**TO DO:** Review the listing and copy each line that holds the word "Payment".

**RECORDS FOR PROCESSING:**
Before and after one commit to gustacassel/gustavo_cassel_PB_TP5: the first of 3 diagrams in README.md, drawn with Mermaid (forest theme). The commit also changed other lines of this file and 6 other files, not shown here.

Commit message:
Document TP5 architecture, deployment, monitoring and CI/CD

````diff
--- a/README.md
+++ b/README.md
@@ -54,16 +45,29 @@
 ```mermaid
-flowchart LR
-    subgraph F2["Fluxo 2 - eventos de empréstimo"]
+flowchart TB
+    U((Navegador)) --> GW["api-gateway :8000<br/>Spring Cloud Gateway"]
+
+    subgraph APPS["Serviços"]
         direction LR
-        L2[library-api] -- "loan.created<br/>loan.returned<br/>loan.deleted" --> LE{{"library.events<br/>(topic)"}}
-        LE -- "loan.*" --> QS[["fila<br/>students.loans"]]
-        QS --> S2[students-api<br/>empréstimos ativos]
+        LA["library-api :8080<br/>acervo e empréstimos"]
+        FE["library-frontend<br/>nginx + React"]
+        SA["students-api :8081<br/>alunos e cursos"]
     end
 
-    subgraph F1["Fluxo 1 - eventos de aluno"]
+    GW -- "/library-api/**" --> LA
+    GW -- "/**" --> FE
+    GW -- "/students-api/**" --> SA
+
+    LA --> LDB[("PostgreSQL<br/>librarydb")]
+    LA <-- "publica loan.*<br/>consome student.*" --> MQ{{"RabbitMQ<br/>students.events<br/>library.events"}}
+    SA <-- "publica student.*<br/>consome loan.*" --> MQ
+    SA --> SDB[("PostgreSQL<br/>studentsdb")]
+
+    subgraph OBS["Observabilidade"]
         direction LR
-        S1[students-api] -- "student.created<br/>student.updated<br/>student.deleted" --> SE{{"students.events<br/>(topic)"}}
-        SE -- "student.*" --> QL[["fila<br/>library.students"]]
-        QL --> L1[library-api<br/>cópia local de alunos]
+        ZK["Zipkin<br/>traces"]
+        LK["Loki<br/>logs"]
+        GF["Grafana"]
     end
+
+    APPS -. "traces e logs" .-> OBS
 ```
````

---

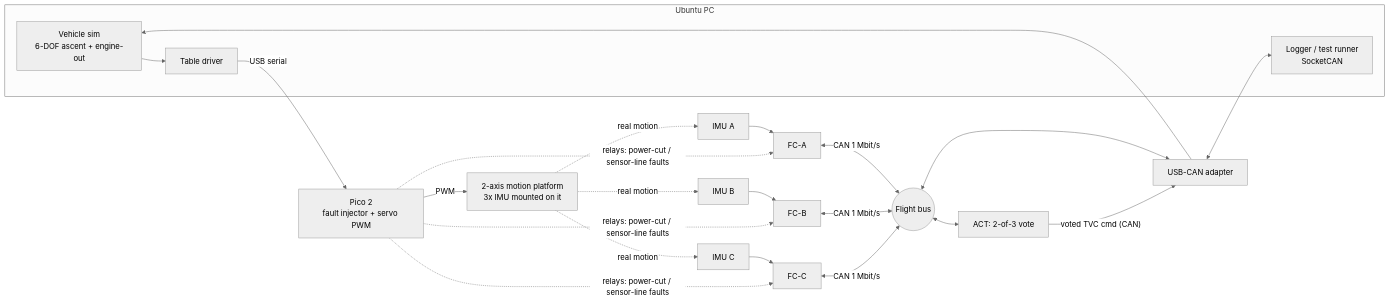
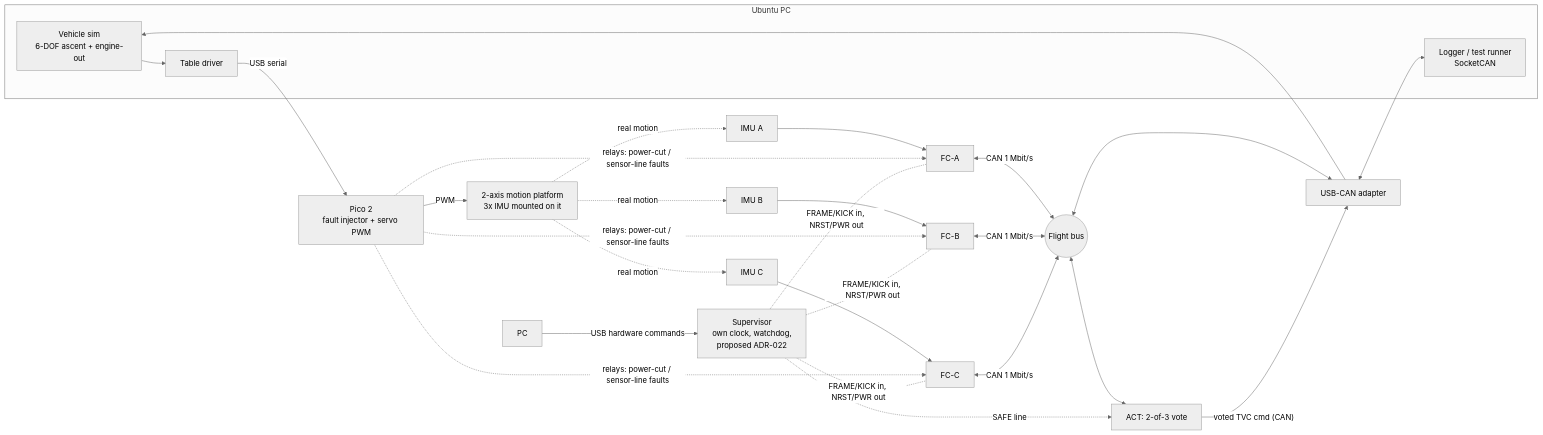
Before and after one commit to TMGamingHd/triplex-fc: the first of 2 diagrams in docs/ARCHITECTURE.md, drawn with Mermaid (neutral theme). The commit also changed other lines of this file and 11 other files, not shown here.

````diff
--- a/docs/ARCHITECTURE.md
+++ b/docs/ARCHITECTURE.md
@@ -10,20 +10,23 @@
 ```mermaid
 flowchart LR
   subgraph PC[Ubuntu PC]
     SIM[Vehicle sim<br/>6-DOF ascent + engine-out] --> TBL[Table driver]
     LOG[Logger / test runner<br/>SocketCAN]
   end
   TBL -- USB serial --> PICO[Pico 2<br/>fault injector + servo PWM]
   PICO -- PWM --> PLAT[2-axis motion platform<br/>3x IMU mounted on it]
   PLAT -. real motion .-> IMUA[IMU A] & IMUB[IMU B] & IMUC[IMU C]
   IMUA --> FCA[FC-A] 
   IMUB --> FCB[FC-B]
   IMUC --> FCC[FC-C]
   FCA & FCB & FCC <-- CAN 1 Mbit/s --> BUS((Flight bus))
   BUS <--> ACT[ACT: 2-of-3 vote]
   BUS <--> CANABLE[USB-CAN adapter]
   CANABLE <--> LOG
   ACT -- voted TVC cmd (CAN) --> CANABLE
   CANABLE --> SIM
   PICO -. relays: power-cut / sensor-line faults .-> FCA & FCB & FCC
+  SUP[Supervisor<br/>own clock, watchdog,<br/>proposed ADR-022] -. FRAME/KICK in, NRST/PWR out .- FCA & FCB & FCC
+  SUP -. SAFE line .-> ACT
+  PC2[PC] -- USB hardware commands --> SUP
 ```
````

* * *

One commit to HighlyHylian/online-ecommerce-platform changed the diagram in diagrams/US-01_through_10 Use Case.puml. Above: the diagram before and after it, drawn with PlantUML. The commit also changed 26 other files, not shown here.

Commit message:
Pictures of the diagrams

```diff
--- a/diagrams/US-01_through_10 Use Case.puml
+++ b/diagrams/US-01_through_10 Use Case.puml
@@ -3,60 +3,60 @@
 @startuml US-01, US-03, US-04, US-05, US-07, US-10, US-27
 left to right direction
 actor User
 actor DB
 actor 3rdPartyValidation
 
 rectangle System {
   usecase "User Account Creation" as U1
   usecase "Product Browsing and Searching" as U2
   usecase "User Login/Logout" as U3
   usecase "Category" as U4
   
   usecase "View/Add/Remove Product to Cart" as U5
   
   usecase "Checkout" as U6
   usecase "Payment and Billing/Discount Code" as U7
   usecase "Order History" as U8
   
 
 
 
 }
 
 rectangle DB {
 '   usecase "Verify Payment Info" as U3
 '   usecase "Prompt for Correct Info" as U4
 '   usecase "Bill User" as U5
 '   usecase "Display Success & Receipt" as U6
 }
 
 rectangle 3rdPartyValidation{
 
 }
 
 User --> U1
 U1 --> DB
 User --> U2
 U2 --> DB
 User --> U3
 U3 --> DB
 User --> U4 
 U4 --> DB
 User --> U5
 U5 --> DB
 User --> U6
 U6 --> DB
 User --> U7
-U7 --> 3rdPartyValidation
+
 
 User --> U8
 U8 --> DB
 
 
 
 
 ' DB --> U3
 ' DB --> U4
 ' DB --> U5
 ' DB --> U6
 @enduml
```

**WRITTEN ANSWER:**
   usecase "Payment and Billing/Discount Code" as U7
 '   usecase "Verify Payment Info" as U3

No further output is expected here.